Should your children be there? Should your spouse? And, should you? One factor is whether the person has come to terms with the event and accepts the necessity of it. Someone getting hysterical and telling the veterinarian to stop is bad for everyone, including the dog. This is the kind of thing a child might do. Spare everyone that by not having anyone—and that includes you—be present at the euthanasia who cannot remain calm.

If for any reason you do not want to be at the euthanasia or cannot be there, you can rest comfortably that your veterinarian and staff will treat your dog with kindness and respect. Some owners feel this is a last supportive act they can perform for a dog with whom they shared a close bond, especially if it was a working relationship. Others simply are not up to it emotionally. There is no blame to place either way.
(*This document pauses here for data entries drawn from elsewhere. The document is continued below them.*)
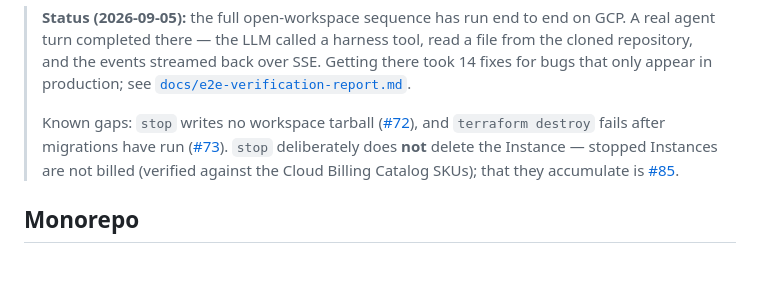
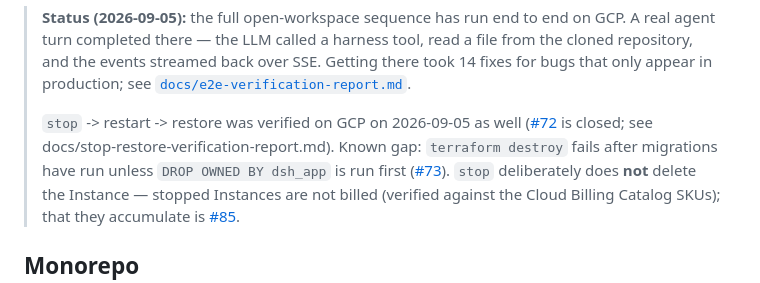
Before and after one commit to mpppk/cloud-run-dsh, a Markdown page: README.md, the part around the change. GitHub-like rendering.

```diff
--- a/README.md
+++ b/README.md
@@ -41,9 +41,11 @@ Durable state: GitHub (canonical), Cloud SQL (metadata/sessions/checkpoints), GC
 > bugs that only appear in production; see
 > [`docs/e2e-verification-report.md`](docs/e2e-verification-report.md).
 >
-> Known gaps: `stop` writes no workspace tarball
-> ([#72](https://github.com/mpppk/cloud-run-dsh/issues/72)), and `terraform destroy` fails
-> after migrations have run ([#73](https://github.com/mpppk/cloud-run-dsh/issues/73)).
+> `stop` -> restart -> restore was verified on GCP on 2026-09-05 as well
+> ([#72](https://github.com/mpppk/cloud-run-dsh/issues/72) is closed; see
+> docs/stop-restore-verification-report.md). Known gap: `terraform destroy` fails
+> after migrations have run unless `DROP OWNED BY dsh_app` is run first
+> ([#73](https://github.com/mpppk/cloud-run-dsh/issues/73)).
 > `stop` deliberately does **not** delete the Instance — stopped Instances are not billed
 > (verified against the Cloud Billing Catalog SKUs); that they accumulate is
 > [#85](https://github.com/mpppk/cloud-run-dsh/issues/85).
```
Also changed, not shown: docs/architecture.md (+15 -11 lines), docs/stop-restore-verification-report.md (added, +335 -0 lines).
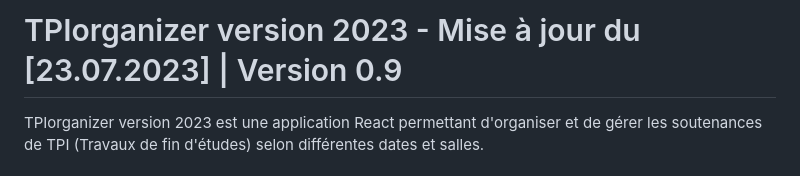
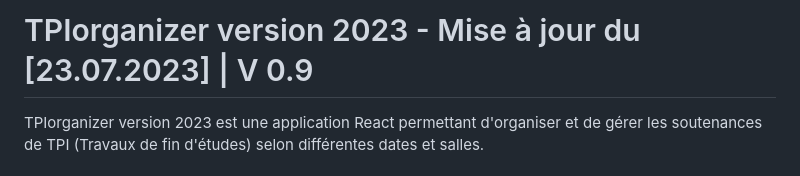
Before and after one commit to ETML-HCS/tpiorganizer2023, a Markdown page: README.md, the part around the change. Rendered like a GitHub page.

Commit message:
Update README.md
Correction de Version à V

```diff
--- a/README.md
+++ b/README.md
@@ -1,4 +1,4 @@
-# TPIorganizer version 2023 - Mise à jour du [23.07.2023] | Version 0.9
+# TPIorganizer version 2023 - Mise à jour du [23.07.2023] | V 0.9
 
 TPIorganizer version 2023 est une application React permettant d'organiser et de gérer les soutenances de TPI (Travaux de fin d'études) selon différentes dates et salles.
 
```
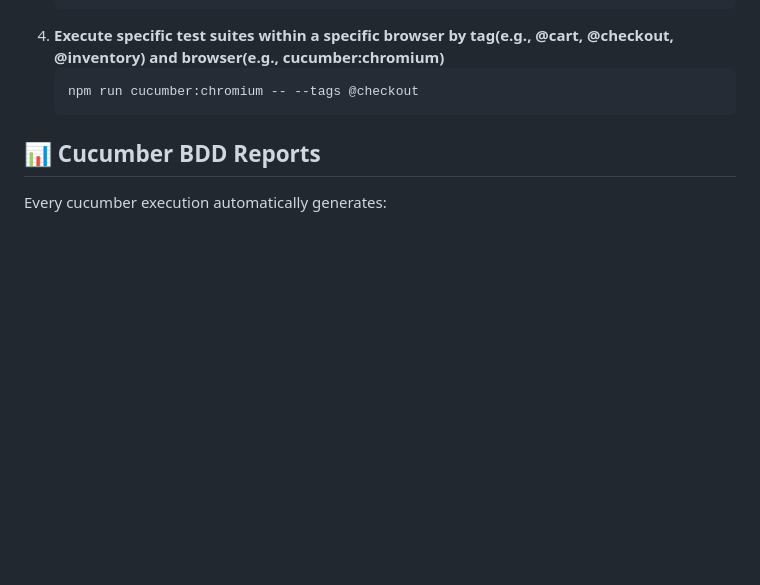
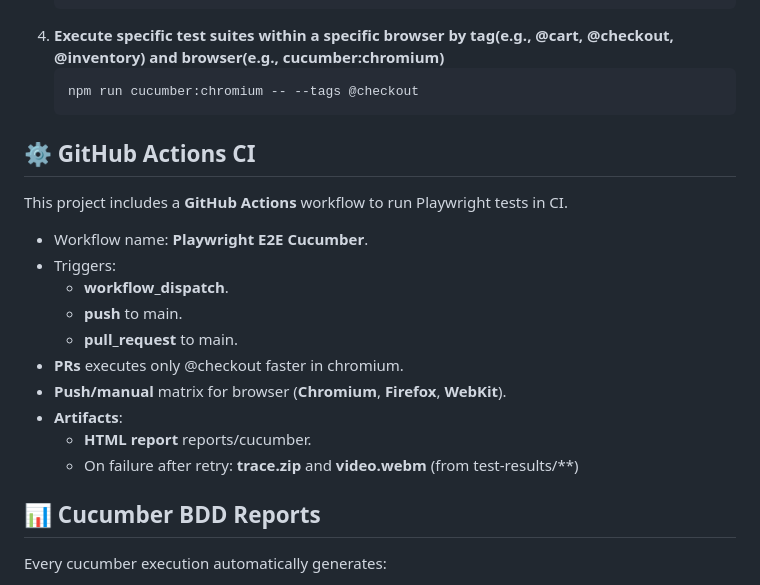
Before and after one commit to BernardoSJ/playwright-initial-project-bdd, a Markdown page: README.md, the part around the change. Drawn GitHub-style; blank space fills up the shorter version.

````diff
--- a/README.md
+++ b/README.md
@@ -26,6 +26,20 @@ Run the following commands in your terminal:
    ```bash
    npm run cucumber:chromium -- --tags @checkout
    ```
+
+## ⚙️ GitHub Actions CI
+
+This project includes a **GitHub Actions** workflow to run Playwright tests in CI.
+* Workflow name: **Playwright E2E Cucumber**.
+* Triggers:
+   * **workflow_dispatch**.
+   * **push** to main.
+   * **pull_request** to main.
+* **PRs** executes only @checkout faster in chromium.
+* **Push/manual** matrix for browser (**Chromium**, **Firefox**, **WebKit**).
+* **Artifacts**:
+   * **HTML report** reports/cucumber.
+   * On failure after retry: **trace.zip** and **video.webm** (from test-results/**)
 
 
 ## 📊 Cucumber BDD Reports
````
Sometimes the euthanasia may not seem completely smooth to the owner, who doesn’t know the effects of various drugs and the way a body responds even when not conscious of pain. Be assured that veterinarians do everything possible to end the dog’s life painlessly. Keep in mind, too, that sometimes in grief, people look for someone to “blame.” If witnessing the euthanasia would foster this emotion in you, that would certainly be a reason not to be there.

The Fullness of Life

It is a blessing when a dog lives a full and happy life. It is a blessing when you have good years with a dog. If you only have a dog for a short time, that dog’s life can be a good one and that time very worthwhile, too, especially if you know you have spent it well. People report great emotional fulfillment from adopting senior dogs and making their last days happy ones.

We are all dying. Dogs can help us learn to live our lives more fully and redeem every moment we are given by making good use of it.

Create all the happy memories with your dog that you can. Treat your dog lovingly. You will remember forever that you did these things for your dog, and it will comfort you.

Let the tears come. They are the work of grieving. If you feel extremely distressed by the loss or are not improving after a couple of months, be sure to seek skilled help. Each loss brings back to us the prior ones, and it’s possible you have an unresolved loss in your past that needs care now.

Going through grief in a healthy way allows you to heal and to fully love again. You can have even better future relationships by realizing that every moment with a loved one is a gift to use in the best possible way.

Copyright 2006 - 2009 by Kathy Diamond Davis. Used with permission. All rights reserved.